The Adjudicator denied the applicant’s motion. Procedural fairness requires that a party be able to respond to the position taken against it. Relying on Rule 3.1 of the Tribunal’s Common Rules of Practice and Procedure, the Adjudicator must exercise their own discretion based on all the facts, in deciding how the case before them should proceed. In the case at hand, the deadline for documentary production had passed and no documentary production relating to the proposed treatment plans had occurred yet. The deadline to exchange final lists of witnesses had also passed and the parties had until April 21, 2023 to exchange their hearing briefs. Since the treatment plans were denied in 2023, the applicant would not be prejudiced if these treatment plans were not added to this application – they still had time to file a new application. This would also allow these treatment plans to proceed through the Tribunal’s dispute resolution process which would allow the parties to attend a case conference and ensure a fair and efficient resolution of the dispute.

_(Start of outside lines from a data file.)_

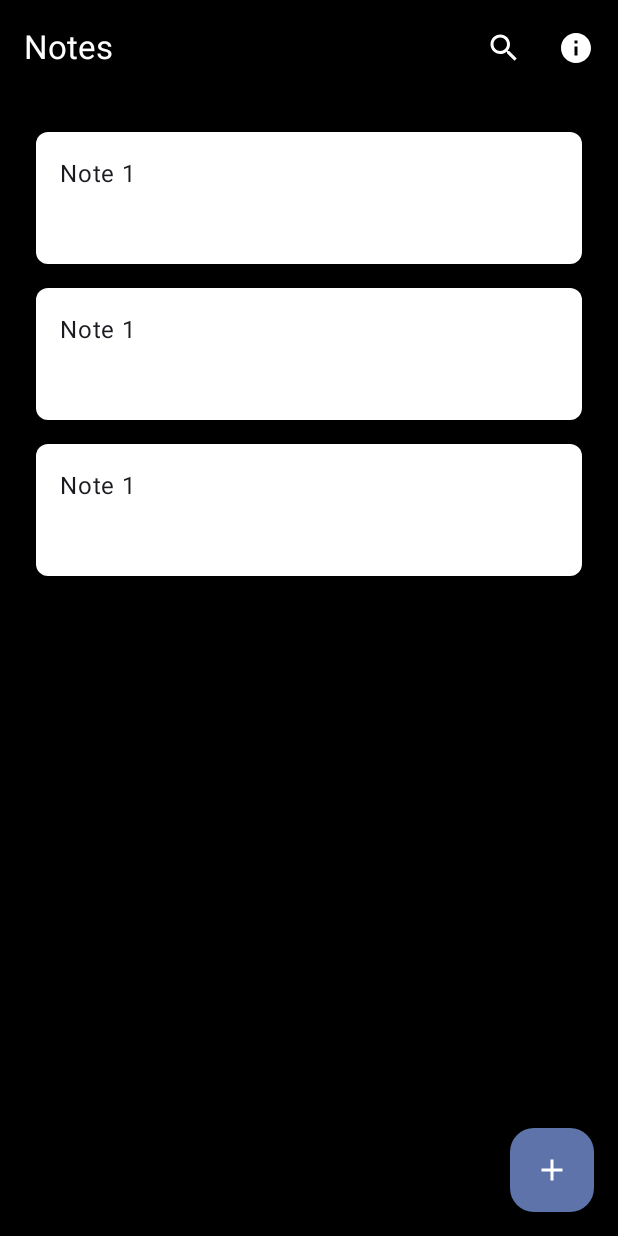
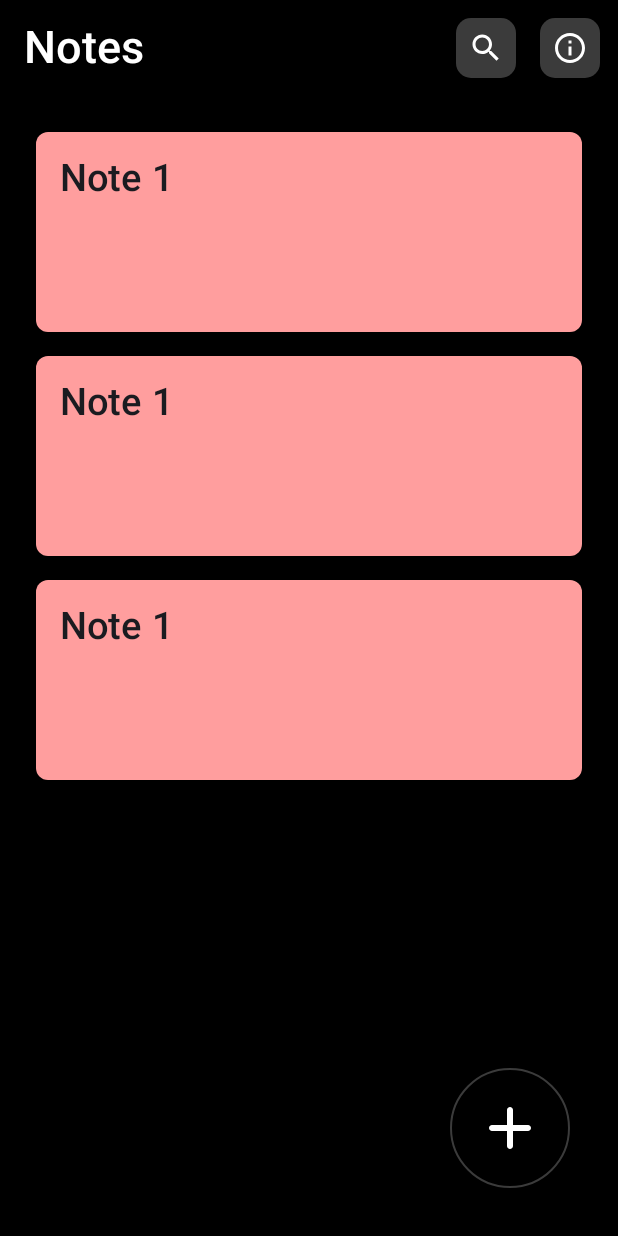
Before and after one commit to aamir046/JetapckCompose-sample-notes-app, an Android app built with Jetpack Compose: the screen it shows after launch (MainActivity), on a phone screen of 412 x 824 dp. Run offline under Robolectric (Android 15) with nearby library versions, the phone set to English and light mode, and no system bars; our stand-ins replace Dagger/Hilt's generated code.

Commit message:
Notes Home Screen Design Updated

```diff
--- a/app/src/main/java/com/example/jetpackcompose/ui/home/HomeScreen.kt
+++ b/app/src/main/java/com/example/jetpackcompose/ui/home/HomeScreen.kt
@@ -1,5 +1,8 @@
 package com.example.jetpackcompose.ui.home
+
+import androidx.compose.foundation.Image
 import androidx.compose.foundation.background
+import androidx.compose.foundation.border
 import androidx.compose.foundation.layout.Box
 import androidx.compose.foundation.layout.Column
 import androidx.compose.foundation.layout.PaddingValues
@@ -9,13 +12,14 @@ import androidx.compose.foundation.layout.fillMaxWidth
 import androidx.compose.foundation.layout.height
 import androidx.compose.foundation.layout.padding
 import androidx.compose.foundation.lazy.LazyColumn
+import androidx.compose.foundation.shape.CircleShape
 import androidx.compose.foundation.shape.RoundedCornerShape
 import androidx.compose.material.Card
 import androidx.compose.material.ExperimentalMaterialApi
 import androidx.compose.material.icons.Icons
 import androidx.compose.material.icons.filled.Add
-import androidx.compose.material3.ExperimentalMaterial3Api
 import androidx.compose.material3.FloatingActionButton
+import androidx.compose.material3.FloatingActionButtonDefaults
 import androidx.compose.material3.Icon
 import androidx.compose.material3.Scaffold
 import androidx.compose.material3.SnackbarHost
@@ -29,22 +33,32 @@ import androidx.compose.runtime.rememberCoroutineScope
 import androidx.compose.ui.Alignment
 import androidx.compose.ui.Modifier
 import androidx.compose.ui.graphics.Color
+import androidx.compose.ui.graphics.painter.Painter
+import androidx.compose.ui.res.painterResource
+import androidx.compose.ui.text.font.FontWeight
+import androidx.compose.ui.text.style.TextAlign
+import androidx.compose.ui.text.style.TextOverflow
+import androidx.compose.ui.tooling.preview.Devices
 import androidx.compose.ui.tooling.preview.Preview
 import androidx.compose.ui.unit.dp
 import androidx.compose.ui.unit.sp
 import androidx.hilt.navigation.compose.hiltViewModel
 import androidx.lifecycle.compose.collectAsStateWithLifecycle
+import com.example.jetpackcompose.R
 import com.example.jetpackcompose.ui.home.model.Notes
+import com.example.jetpackcompose.ui.theme.btnColors
 import com.example.jetpackcompose.utils.HomeAppBar
+import com.example.jetpackcompose.utils.NotesColor
+import com.example.jetpackcompose.utils.Utils
 
 @Composable
 fun HomeScreen(
     modifier: Modifier = Modifier,
     viewmodel: HomeViewModel = hiltViewModel(),
-    snackbarHostState:SnackbarHostState = remember { SnackbarHostState() }
+    snackbarHostState: SnackbarHostState = remember { SnackbarHostState() }
 ) {
 
-    val uiState : HomeState by viewmodel.uiState.collectAsStateWithLifecycle()
+    val uiState: HomeState by viewmodel.uiState.collectAsStateWithLifecycle()
     val onAction: (HomeAction) -> Unit = { action ->
         viewmodel.handle(action)
     }
@@ -55,11 +69,26 @@ fun HomeScreen(
             HomeAppBar(onAction = onAction)
         },
         floatingActionButton = {
-            FloatingActionButton(onClick = { onAction(HomeAction.AddNote) }) {
-                Icon(Icons.Default.Add, contentDescription = "Add Note")
+            FloatingActionButton(
+                onClick = { /* Handle the click event */ },
+                modifier = Modifier
+                    .padding(16.dp)
+                    .border(1.dp, color = btnColors, shape = CircleShape),
+                shape = CircleShape,
+                containerColor = Color.Black,
+            ) {
+                Icon(
+                    painterResource(
+                        R.drawable.ic_add
+                    ),
+                    contentDescription = "Add",
+                    tint = Color.White,
+                    modifier = Modifier.padding(all = 16.dp)
+                )
             }
         },
-        modifier = modifier, snackbarHost = {SnackbarHost(snackbarHostState)}
+        modifier = modifier.fillMaxSize(),
+        snackbarHost = { SnackbarHost(snackbarHostState) }
     ) { paddingValues ->
 
         //Screen Content
@@ -75,13 +104,13 @@ fun HomeScreen(
                 EmptyView()
             } else {
                 // List View of Notes
-                NotesList(uiState.notes,onAction)
+                NotesList(uiState.notes, onAction)
             }
         }
     }
 
     uiState.showUserMessage?.let { message ->
-        if(message.isNotEmpty()){
+        if (message.isNotEmpty()) {
             LaunchedEffect(snackbarHostState, viewmodel, message, message) {
                 snackbarHostState.showSnackbar(message)
                 viewmodel.snackBarMessageShown()
@@ -96,13 +125,26 @@ fun EmptyView() {
         modifier = Modifier.fillMaxSize(),
         contentAlignment = Alignment.Center
     ) {
-        Text(text = "No notes available", fontSize = 20.sp)
+        Column(horizontalAlignment = Alignment.CenterHorizontally) {
+
+            Image(painterResource(
+                R.drawable.ic_empty_notes),
+                contentDescription = "Empty Notes Picture")
+
+            Text(
+                text = "No notes available",
+                fontSize = 20.sp,
+                color = Color.White,
+                fontWeight = FontWeight.Medium,
+                textAlign = TextAlign.Center,
+                modifier = Modifier.padding(top = 8.dp))
+        }
     }
 }
 
 @OptIn(ExperimentalMaterialApi::class)
 @Composable
-fun NotesList(notes: ArrayList<Notes>,onAction: (HomeAction) -> Unit) {
+fun NotesList(notes: ArrayList<Notes>, onAction: (HomeAction) -> Unit) {
     LazyColumn(
         contentPadding = PaddingValues(16.dp)
     ) {
@@ -116,29 +158,71 @@ fun NotesList(notes: ArrayList<Notes>,onAction: (HomeAction) -> Unit) {
                 onClick = {
                     val message = "Note ${notes[index].title} clicked"
                     onAction(HomeAction.ShowUserMessage(message))
-                    }
+                },
+                backgroundColor = Utils.getColor(notes[index].color)
             ) {
                 // Card content here
                 Column(
-                        modifier = Modifier.padding(16.dp) // Padding inside the card
+                    modifier = Modifier.padding(16.dp).fillMaxWidth() // Padding inside the card
                 ) {
-                        Text(text = notes[index].title)
+                    Text(text = notes[index].title,
+                        fontSize = 25.sp,
+                        fontWeight = FontWeight.Medium,
+                        modifier = Modifier.fillMaxWidth()
+                    )
                     Spacer(modifier = Modifier.height(8.dp))
-                        Text(text =  notes[index].description)
+                    Text(text = notes[index].description,
+                        fontSize = 12.sp,
+                        fontWeight = FontWeight.Normal,
+                        modifier = Modifier.fillMaxWidth(),
+                        maxLines = 3,
+                        overflow = TextOverflow.Ellipsis
+                    )
+                    Spacer(modifier = Modifier.height(16.dp))
+                    Text(text = notes[index].date,
+                        fontSize = 12.sp,
+                        fontWeight = FontWeight.Normal,
+                        modifier = Modifier.fillMaxWidth(),
+                        textAlign = TextAlign.End
+                    )
                 }
             }
         }
     }
 }
 
+//@Preview(name = "Large Screen Preview", device = "spec:width=720dp,height=1280dp", showSystemUi = true)
+//@Preview(name = "Small Screen Preview", device = "spec:width=320dp,height=480dp", showSystemUi = true)
 @Preview(showBackground = true, name = "Notes List")
 @Composable
 fun NotesListPreview() {
     val notes = arrayListOf<Notes>()
-    notes.add(Notes("Note 1"))
-    notes.add(Notes("Note 1"))
-    notes.add(Notes("Note 1"))
-    Scaffold(topBar = {HomeAppBar(onAction = {})}, modifier = Modifier) {paddingValues->
+    notes.add(Notes("Note 1", description = "Note1 Description here", color = NotesColor.RED, date = "12-9-2024"))
+    notes.add(Notes("Note 1", description = "Note2 Description here", color = NotesColor.PURPLE, date = "12-10-2024"))
+    notes.add(Notes("Note 1", description = "Note3 Description here", color = NotesColor.SKYBLUE,date = "12-11-2024"))
+    Scaffold(
+        topBar = { HomeAppBar(onAction = {}) },
+        modifier = Modifier,
+        floatingActionButton = {
+            FloatingActionButton(
+                onClick = { /* Handle the click event */ },
+                modifier = Modifier
+                    .padding(16.dp)
+                    .border(1.dp, color = btnColors, shape = CircleShape),
+                shape = CircleShape,
+                containerColor = Color.Black,
+            ) {
+                Icon(
+                    painterResource(
+                        R.drawable.ic_add
+                    ),
+                    contentDescription = "Add",
+                    tint = Color.White,
+                    modifier = Modifier.padding(all = 16.dp)
+                )
+            }
+        })
+    { paddingValues ->
         Box(
             modifier = Modifier
                 .padding(paddingValues) // Apply the padding from Scaffold
@@ -153,14 +237,20 @@ fun NotesListPreview() {
 
 }
 
+//@Preview(showBackground = true, name = "Empty View", device = Devices.NEXUS_5)
 @Preview(showBackground = true, name = "Empty View")
 @Composable
 fun EmptyNotesPreview() {
-    Scaffold(topBar = {HomeAppBar(onAction = {})}, modifier = Modifier) {paddingValues->
+    Scaffold(
+        topBar = { HomeAppBar(onAction = {}) },
+        modifier = Modifier.fillMaxSize()
+    )
+    { paddingValues ->
         Box(
             modifier = Modifier
-                .padding(paddingValues) // Apply the padding from Scaffold
-                .fillMaxSize() // Ensure the Box takes full screen space
+                .padding(paddingValues)
+                .fillMaxSize()
+                .background(Color.Black)
         ) {
             EmptyView()
         }
--- a/app/src/main/java/com/example/jetpackcompose/ui/home/model/Notes.kt
+++ b/app/src/main/java/com/example/jetpackcompose/ui/home/model/Notes.kt
@@ -1,7 +1,10 @@
 package com.example.jetpackcompose.ui.home.model
+
+import com.example.jetpackcompose.utils.NotesColor
 
 data class Notes (
     val title :String = "",
     val description :String = "",
-    val date :String = ""
+    val date :String = "",
+    val color:NotesColor = NotesColor.RED
 )
--- a/app/src/main/java/com/example/jetpackcompose/ui/theme/Color.kt
+++ b/app/src/main/java/com/example/jetpackcompose/ui/theme/Color.kt
@@ -10,6 +10,14 @@ val backGroundColor = Color.Black
 val btnColors = Color(0XFF3B3B3B)
 val textFieldHintsColor = Color(0XFF9A9A9A)
 
+///Colors for notes list Items
+val noteCardColorPurple = Color(0XFFFD99FF)
+val noteCardColorGreen = Color(0XFF91F48F)
+val noteCardColorYellow = Color(0XFFFFF599)
+val noteCardColorSkyBlue = Color(0XFF9EFFFF)
+val noteCardColorNavyLight = Color(0XFFB69CFF)
+val noteCardColorLightRed = Color(0XFFFF9E9E)
+
 val Purple40 = Color(0xFF6650a4)
 val PurpleGrey40 = Color(0xFF625b71)
 val Pink40 = Color(0xFF7D5260)
--- a/app/src/main/java/com/example/jetpackcompose/utils/AppBar.kt
+++ b/app/src/main/java/com/example/jetpackcompose/utils/AppBar.kt
@@ -4,17 +4,13 @@ package com.example.jetpackcompose.utils
 import android.annotation.SuppressLint
 import androidx.compose.foundation.background
 import androidx.compose.foundation.layout.Box
-import androidx.compose.foundation.layout.Column
 import androidx.compose.foundation.layout.Row
-import androidx.compose.foundation.layout.absolutePadding
-import androidx.compose.foundation.layout.fillMaxSize
 import androidx.compose.foundation.layout.fillMaxWidth
 import androidx.compose.foundation.layout.height
 import androidx.compose.foundation.layout.padding
 import androidx.compose.foundation.layout.width
 import androidx.compose.foundation.shape.RoundedCornerShape
 import androidx.compose.material.icons.Icons
-import androidx.compose.material.icons.filled.Info
 import androidx.compose.material.icons.filled.Search
 import androidx.compose.material3.ExperimentalMaterial3Api
 import androidx.compose.material3.Icon
@@ -24,20 +20,15 @@ import androidx.compose.material3.Text
 import androidx.compose.material3.TopAppBar
 import androidx.compose.material3.TopAppBarDefaults
 import androidx.compose.runtime.Composable
-import androidx.compose.ui.Alignment
 import androidx.compose.ui.Modifier
 import androidx.compose.ui.graphics.Color
-import androidx.compose.ui.graphics.RectangleShape
 import androidx.compose.ui.res.painterResource
-import androidx.compose.ui.text.TextStyle
 import androidx.compose.ui.text.font.FontWeight
-import androidx.compose.ui.text.style.TextAlign
 import androidx.compose.ui.tooling.preview.Preview
 import androidx.compose.ui.unit.dp
 import androidx.compose.ui.unit.sp
 import com.example.jetpackcompose.R
 import com.example.jetpackcompose.ui.home.HomeAction
-import com.example.jetpackcompose.ui.theme.backGroundColor
 import com.example.jetpackcompose.ui.theme.btnColors
 
 @SuppressLint("UnusedMaterial3ScaffoldPaddingParameter")
@@ -45,7 +36,7 @@ import com.example.jetpackcompose.ui.theme.btnColors
 @Composable
 fun HomeAppBar(onAction: (HomeAction) -> Unit){
           TopAppBar(
-              title = { Text("Notes") },
+              title = { Text("Notes", fontSize = 30.sp, fontWeight = FontWeight.SemiBold) },
               modifier = Modifier.fillMaxWidth(),
               colors = TopAppBarDefaults.topAppBarColors(
                   containerColor = Color.Black,
@@ -53,11 +44,34 @@ fun HomeAppBar(onAction: (HomeAction) -> Unit){
                   actionIconContentColor = Color.White
               ),
               actions = {
-                  IconButton(onClick = { onAction(HomeAction.Search) }) {
-                      Icon(Icons.Default.Search, contentDescription = "Search", tint = Color.White)
+                  IconButton(
+                      modifier = Modifier
+                          .padding(horizontal = 8.dp)
+                          .background(color = btnColors, shape = RoundedCornerShape(size = 10.dp))
+                          .height(40.dp)
+                          .width(40.dp),
+                      onClick = { onAction(HomeAction.Search) }
+                  ) {
+                      Icon(
+                          Icons.Default.Search,
+                          contentDescription = "Search",
+                          tint = Color.White
+                      )
                   }
-                  IconButton(onClick = { onAction(HomeAction.Info) }) {
-                      Icon(Icons.Default.Info, contentDescription = "Info", tint = Color.White)
+
+                  IconButton(
+                      modifier = Modifier
+                          .padding(horizontal = 8.dp)
+                          .background(color = btnColors, shape = RoundedCornerShape(size = 10.dp))
+                          .height(40.dp)
+                          .width(40.dp),
+                      onClick = { onAction(HomeAction.Info) }
+                  ) {
+                      Icon(
+                          painter = painterResource(id = R.drawable.ic_info),
+                          contentDescription = "Info",
+                          tint = Color.White
+                      )
                   }
               }
           )
@@ -132,7 +146,6 @@ fun PreviewAddNoteAppBar(){
     Scaffold(){paddingvalues->
         Box(modifier = Modifier.padding(paddingvalues))
             AddNoteAppBar()
-
     }
 }
 
@@ -140,5 +153,8 @@ fun PreviewAddNoteAppBar(){
 @Preview(showBackground = true)
 @Composable
 fun HomeAppBarPreview(){
-    HomeAppBar(onAction = {})
+    Scaffold(){paddingvalues->
+        Box(modifier = Modifier.padding(paddingvalues))
+        HomeAppBar(onAction = {})
+    }
 }
--- a/app/src/main/java/com/example/jetpackcompose/utils/Common.kt
+++ /dev/null
@@ -1 +0,0 @@
-package com.example.jetpackcompose.utils
--- /dev/null
+++ b/app/src/main/java/com/example/jetpackcompose/utils/Constants.kt
@@ -0,0 +1,5 @@
+package com.example.jetpackcompose.utils
+
+enum class NotesColor {
+    RED, GREEN, YELLOW, SKYBLUE, PURPLE, NAVYLIGHT
+}
--- /dev/null
+++ b/app/src/main/java/com/example/jetpackcompose/utils/Utils.kt
@@ -0,0 +1,24 @@
+package com.example.jetpackcompose.utils
+
+import androidx.compose.ui.graphics.Color
+import com.example.jetpackcompose.ui.theme.noteCardColorGreen
+import com.example.jetpackcompose.ui.theme.noteCardColorLightRed
+import com.example.jetpackcompose.ui.theme.noteCardColorNavyLight
+import com.example.jetpackcompose.ui.theme.noteCardColorPurple
+import com.example.jetpackcompose.ui.theme.noteCardColorSkyBlue
+import com.example.jetpackcompose.ui.theme.noteCardColorYellow
+
+object Utils {
+
+    fun <T> getColor(color:T):Color{
+        return when(color){
+            NotesColor.RED -> noteCardColorLightRed
+            NotesColor.GREEN -> noteCardColorGreen
+            NotesColor.YELLOW -> noteCardColorYellow
+            NotesColor.SKYBLUE -> noteCardColorSkyBlue
+            NotesColor.PURPLE -> noteCardColorPurple
+            NotesColor.NAVYLIGHT -> noteCardColorNavyLight
+            else -> noteCardColorLightRed
+        }
+    }
+}
--- /dev/null
+++ b/app/src/main/res/drawable/ic_add.xml
@@ -0,0 +1,13 @@
+<vector xmlns:android="http://schemas.android.com/apk/res/android"
+    android:width="48dp"
+    android:height="48dp"
+    android:viewportWidth="48"
+    android:viewportHeight="48">
+  <group>
+    <clip-path
+        android:pathData="M0,0h48v48h-48z"/>
+    <path
+        android:pathData="M36,26H26V36C26,37.1 25.1,38 24,38C22.9,38 22,37.1 22,36V26H12C10.9,26 10,25.1 10,24C10,22.9 10.9,22 12,22H22V12C22,10.9 22.9,10 24,10C25.1,10 26,10.9 26,12V22H36C37.1,22 38,22.9 38,24C38,25.1 37.1,26 36,26Z"
+        android:fillColor="#ffffff"/>
+  </group>
+</vector>
--- /dev/null
+++ b/app/src/main/res/drawable/ic_info.xml
@@ -0,0 +1,13 @@
+<vector xmlns:android="http://schemas.android.com/apk/res/android"
+    android:width="24dp"
+    android:height="24dp"
+    android:viewportWidth="24"
+    android:viewportHeight="24">
+  <group>
+    <clip-path
+        android:pathData="M0,0h24v24h-24z"/>
+    <path
+        android:pathData="M11,7H13V9H11V7ZM11,11H13V17H11V11ZM12,2C6.48,2 2,6.48 2,12C2,17.52 6.48,22 12,22C17.52,22 22,17.52 22,12C22,6.48 17.52,2 12,2ZM12,20C7.59,20 4,16.41 4,12C4,7.59 7.59,4 12,4C16.41,4 20,7.59 20,12C20,16.41 16.41,20 12,20Z"
+        android:fillColor="#ffffff"/>
+  </group>
+</vector>
```
Also changed, not shown: app/src/main/res/drawable/ic_empty_notes.png (added), app/src/main/res/drawable/ic_empty_search.png (added). Lines whose indentation alone changed are shown as unchanged.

This decision highlights the challenges faced by parties to a LAT dispute where there is an ongoing obligation to adjust claims. There is no guarantee that once a dispute is commenced at the LAT, that new denials will not occur subsequently. While there may be some administrative efficiency in having all disputes dealt with at the same time, there is also a need for finality in determining what the issues are that are proceeding to a hearing, to be able to prepare for that hearing without having new issues added along the way.